The pineapple is a sweet, tangy and wonderful source of vitamin C. It has the power to protect you from heart disease, cancer and cataracts all while helping to keep your bones strong. On top of all of that, pineapple contains an enzyme that can help upset stomachs, making it the perfect dessert! Pineapple is available throughout the year, but it is best between March and July.
When picking out your pineapple, choose the largest most plump one you can find with the strongest color. The fruit should be soft (but not too soft!) to the touch and have dark green leaves. Make sure to avoid pineapples with dark, soft spots on their skin and yellow or browning leaves, this could mean that they are overripe. You can also use your nose. If you can smell that delicious pineapple aroma, you’ve got a good fruit!
The pineapple you buy at the store is already off the plant, so it will not ripen anymore, it is ready to eat immediately and that is why it is important to follow our selection tips. If you plan to wait a few days before cutting your pineapple, wrap it tightly and place in refrigerator. It can keep for three days whole and then four days after you cut it. If you buy the pre-cut pineapple know that it does not last as long once you get it home. Be sure to check the date on the package to know how long it will last in your refrigerator.
Cut it out
A whole pineapple may look like a daunting task to cut, but it really isn’t.
Follow these steps to easily cut your fruit and make sure to use a sharp knife:
1. Cut off the base of the fruit and the leaves
2. Stand the pineapple on one end and shave off strips of the skin from top to bottom, including the eyes
3. Then cut the pineapple into quarters and stand each piece upright and cut downward to remove core
Try incorporating pineapple into your desserts, like this recipe for Pineapple Cream Cupcakes
We gotta fight!
Cauliflower is a fighter. It helps prevent and fight cancerous cells in the body especially in the bladder, colon and stomach. Cauliflower has a compound known as indels, which helps to neutralize carcinogens, an agent directly known for causing cancer. If you are looking for a vegetable that is going to help you become healthy and fit, cauliflower is 100% right for you. It is easy to incorporate more cauliflower into your diet with simple easy recipes. One easy way is to switch out cauliflower in your usual mashed potato recipe. The cauliflower has the same consistency when mashed, but is a much healthier alternative to potatoes.
It Has It All
Cauliflower is packed with many essential nutrients.
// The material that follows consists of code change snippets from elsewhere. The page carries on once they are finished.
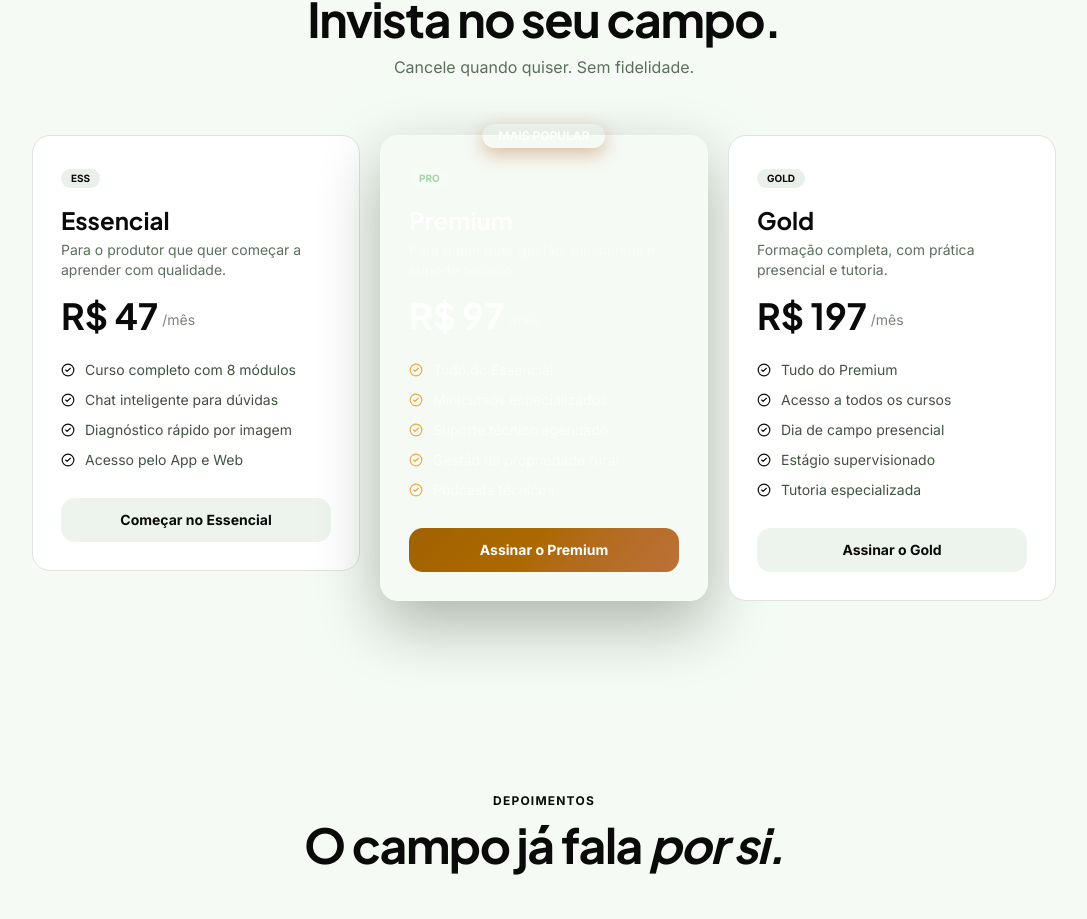
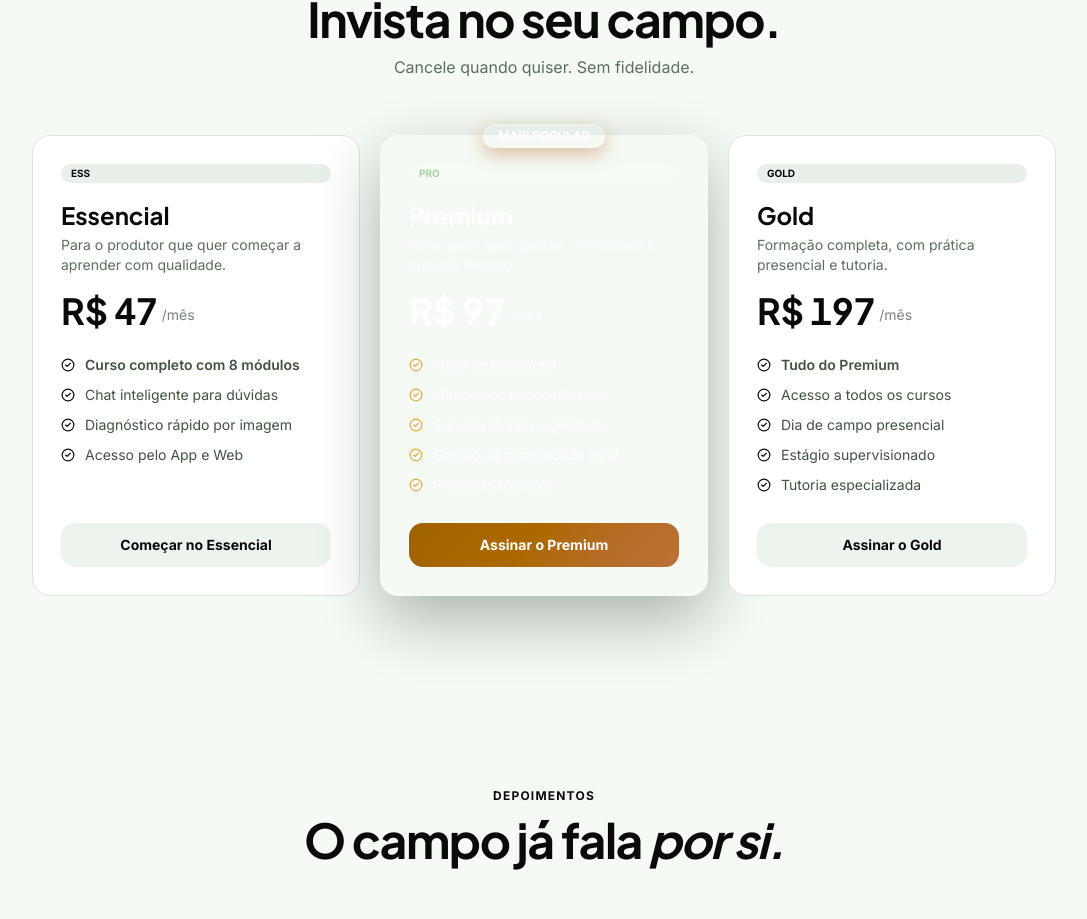
Before and after one commit to studioneedbr-collab/frutificar, a Next.js app: page / in a window 1280 px wide. Shown: the part 2652-3571 px from the top of the page, without its empty margins (96-1183 px from the left). Built offline with nearby package versions, Linux system fonts and the light colour scheme.

Commit message:
polish(landing): cards de plano com altura igual, item-chave em destaque e precos tabulares

```diff
--- a/src/app/page.tsx
+++ b/src/app/page.tsx
@@ -761,12 +761,12 @@ export default function LandingPage() {
             </p>
           </div>
 
-          <div className="grid md:grid-cols-3 gap-5 items-start">
+          <div className="grid md:grid-cols-3 gap-5 items-stretch">
             {plans.map((p, idx) => (
               <div
                 key={p.name}
                 data-reveal
-                className="lift rounded-2xl p-7 relative"
+                className="lift rounded-2xl p-7 relative flex flex-col"
                 style={{
                   transitionDelay: `${idx * 100}ms`,
                   ...(p.highlight
@@ -809,7 +809,7 @@ export default function LandingPage() {
                 <div className="flex items-end gap-1 mb-6">
                   <span
                     className="text-4xl font-bold"
-                    style={{ color: p.highlight ? 'white' : 'var(--color-frutificar-deep)', fontFamily: 'var(--font-heading)' }}
+                    style={{ color: p.highlight ? 'white' : 'var(--color-frutificar-deep)', fontFamily: 'var(--font-heading)', fontVariantNumeric: 'tabular-nums' }}
                   >
                     {p.price}
                   </span>
@@ -819,17 +819,17 @@ export default function LandingPage() {
                 </div>
 
                 <ul className="space-y-2.5 mb-7">
-                  {p.items.map(item => (
+                  {p.items.map((item, i) => (
                     <li key={item} className="flex items-center gap-2.5 text-sm">
                       <CheckCircle2 size={14} style={{ color: p.highlight ? 'oklch(0.78 0.14 75)' : 'var(--color-frutificar-green)', flexShrink: 0 }} />
-                      <span style={{ color: p.highlight ? 'oklch(1 0 0 / 0.75)' : 'oklch(0.42 0.04 144)' }}>{item}</span>
+                      <span style={{ color: p.highlight ? 'oklch(1 0 0 / 0.75)' : 'oklch(0.42 0.04 144)', fontWeight: i === 0 ? 600 : 400 }}>{item}</span>
                     </li>
                   ))}
                 </ul>
 
                 <ShineButton
                   href="/cadastro"
-                  className="block text-center py-3 rounded-xl font-bold text-sm w-full"
+                  className="mt-auto block text-center py-3 rounded-xl font-bold text-sm w-full"
                   style={p.highlight
                     ? { background: 'linear-gradient(130deg, oklch(0.55 0.14 75), oklch(0.62 0.12 55))', color: 'white' }
                     : { background: 'oklch(0.48 0.13 144 / 0.08)', color: 'var(--color-frutificar-green)' }}
```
It is an excellent source of vitamin C, vitamin K, and folate. It is also a good source of vitamin B5, potassium, dietary fiber, manganese, and molybdenum. Additionally, it is a good source of protein, phosphorus, magnesium, vitamin B1, vitamin B2, vitamin B3, and iron. This vegetable is perfect for weight loss, lowering blood pressure and cholesterol.
Only The Best
When shopping for your fresh cauliflower look for clean, creamy white and compact curd. The cauliflower that has more dark greens leaves around it are better, this is because these strong leaves have been protecting the curd – holder of all health benefits. The saying, “the bigger the better” is not always true, just pick the size that suits your needs. Be sure to avoid cauliflower that have spots or small flowers growing from the curd.
If you can only purchase pre-cut cauliflower make sure to eat it within 1-2 days of purchase and store it in paper or plastic bag in the refrigerator. Cooked cauliflower will usually keep 2-3 days in the refrigerator. After those few days, it should be thrown out.
The florets are not the only edible part of the cauliflower, the leaves and stems are also edible and great for making vegetable stock. To cut the cauliflower, first pull away the outer green leaves, then slice the florets at the base where they meet and cut off any brown spots on the curd.
When cooked, cauliflower can release an almost sulphurous smell. To prevent this from happening, cook the cauliflower for only a short time. This will also keep the vegetable crisp and full of its great health benefits. Best during the winter months, cauliflower is full of nutritional benefits and is even available in green, orange and purple.
Enjoy this simple roasted garlic cauliflower recipe to help start introducing this delicious vegetable into your diet!